* [PROBLEM STATEMENT]: Tally the lines below that contain the word "written", and give only that number.

* [RECORDED INFORMATION]:
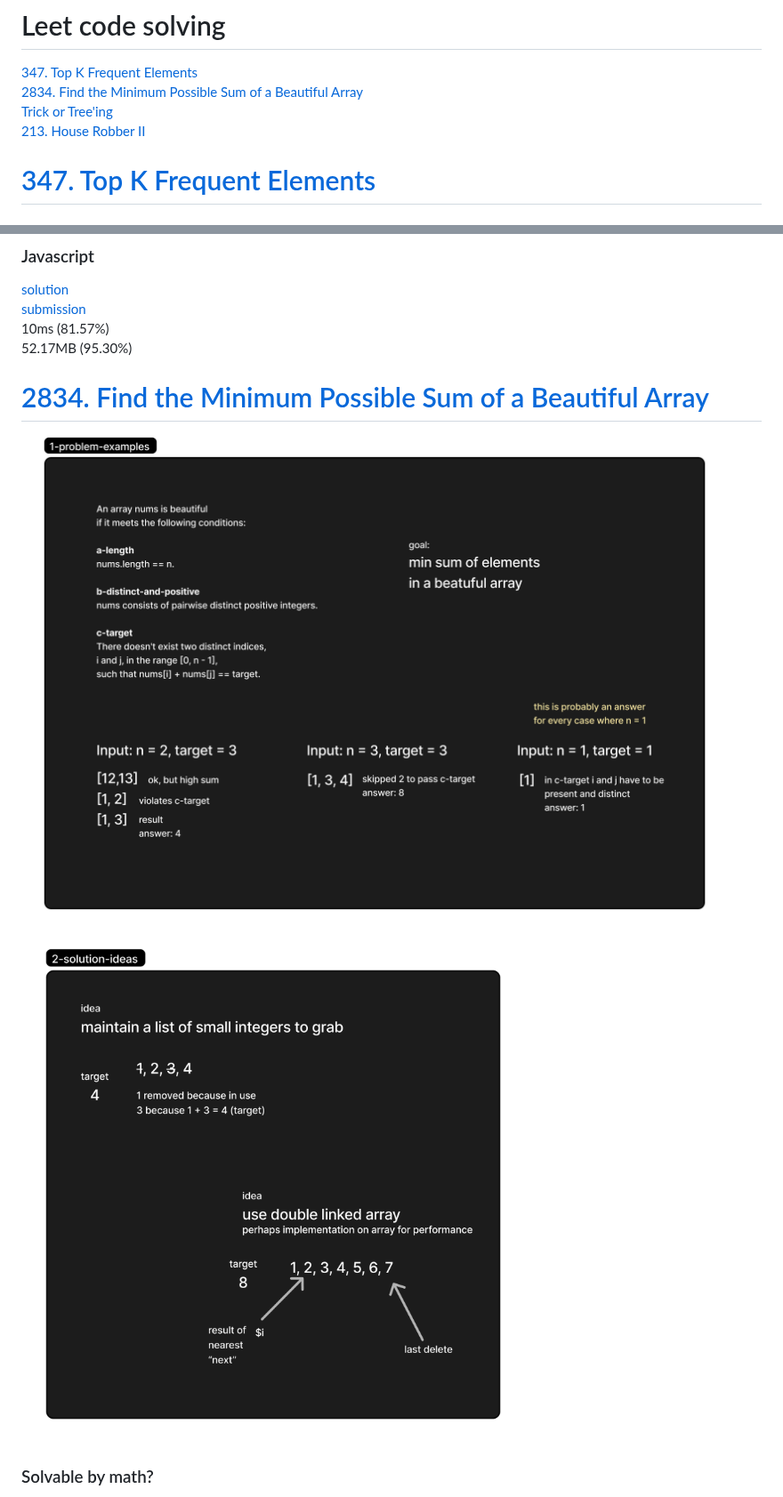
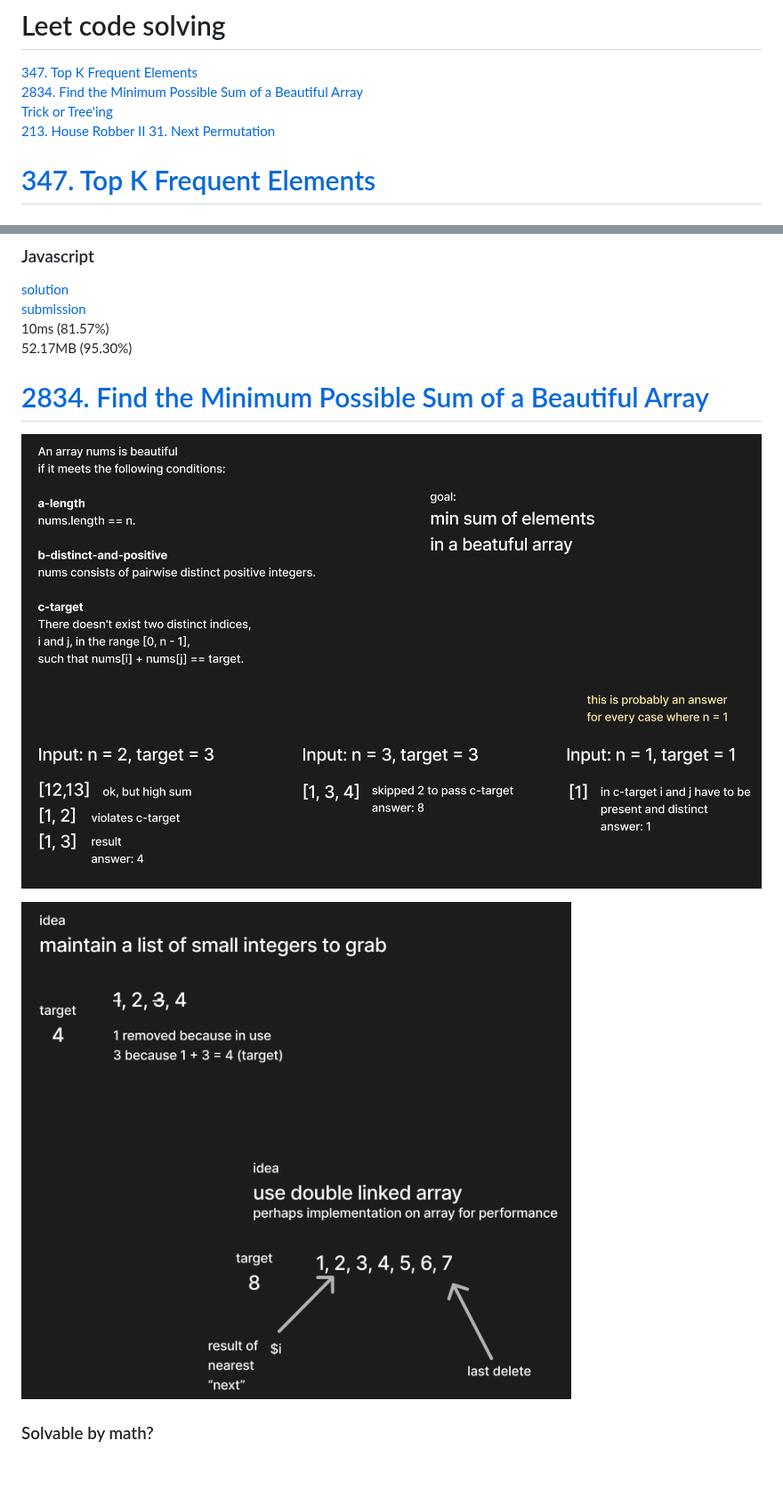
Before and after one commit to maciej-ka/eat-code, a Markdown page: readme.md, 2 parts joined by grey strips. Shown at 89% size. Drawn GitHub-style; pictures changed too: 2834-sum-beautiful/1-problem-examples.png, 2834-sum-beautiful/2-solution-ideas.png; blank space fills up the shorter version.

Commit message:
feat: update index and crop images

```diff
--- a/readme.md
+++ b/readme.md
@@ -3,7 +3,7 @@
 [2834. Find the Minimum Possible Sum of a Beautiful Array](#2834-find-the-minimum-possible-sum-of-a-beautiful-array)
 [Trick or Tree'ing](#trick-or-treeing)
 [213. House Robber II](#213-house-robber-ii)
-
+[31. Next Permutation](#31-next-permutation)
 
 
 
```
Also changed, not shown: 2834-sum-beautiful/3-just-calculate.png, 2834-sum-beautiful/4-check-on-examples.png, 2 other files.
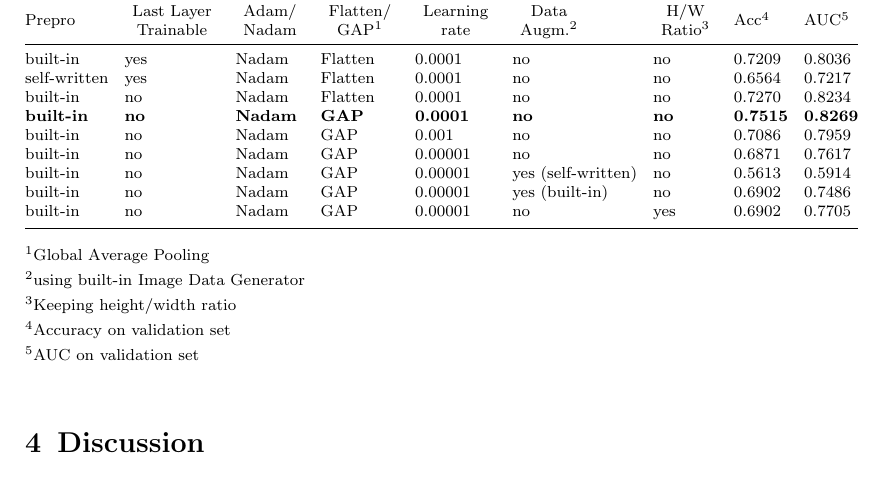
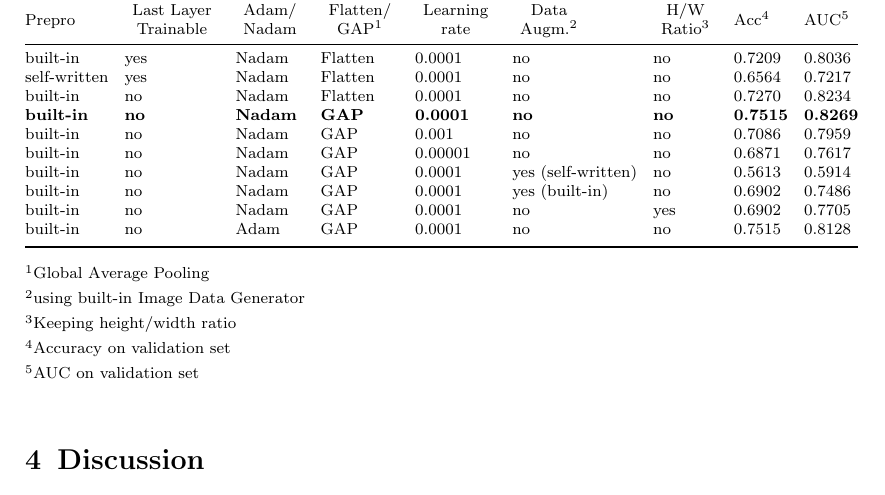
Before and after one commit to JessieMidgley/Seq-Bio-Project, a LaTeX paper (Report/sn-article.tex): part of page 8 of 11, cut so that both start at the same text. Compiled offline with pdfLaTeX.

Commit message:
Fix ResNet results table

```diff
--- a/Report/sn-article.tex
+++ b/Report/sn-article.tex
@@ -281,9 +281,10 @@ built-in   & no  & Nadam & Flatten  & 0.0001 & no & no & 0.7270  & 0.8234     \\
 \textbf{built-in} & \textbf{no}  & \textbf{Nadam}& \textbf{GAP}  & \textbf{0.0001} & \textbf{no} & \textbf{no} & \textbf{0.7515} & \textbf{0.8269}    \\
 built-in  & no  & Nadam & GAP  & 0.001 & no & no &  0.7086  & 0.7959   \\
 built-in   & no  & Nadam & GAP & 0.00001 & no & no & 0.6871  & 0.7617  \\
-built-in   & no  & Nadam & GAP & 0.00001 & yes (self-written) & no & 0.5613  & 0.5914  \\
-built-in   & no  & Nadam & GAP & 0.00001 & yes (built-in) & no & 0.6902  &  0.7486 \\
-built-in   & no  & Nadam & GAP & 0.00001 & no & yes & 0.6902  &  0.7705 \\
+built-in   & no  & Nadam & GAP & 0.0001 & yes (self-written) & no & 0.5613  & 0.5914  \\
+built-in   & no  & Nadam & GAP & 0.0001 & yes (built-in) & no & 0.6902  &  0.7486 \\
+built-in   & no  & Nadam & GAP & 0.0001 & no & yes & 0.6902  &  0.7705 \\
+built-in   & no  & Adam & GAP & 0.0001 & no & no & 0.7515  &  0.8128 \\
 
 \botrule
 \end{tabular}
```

* [SOLUTION TO THE EXERCISE]: 2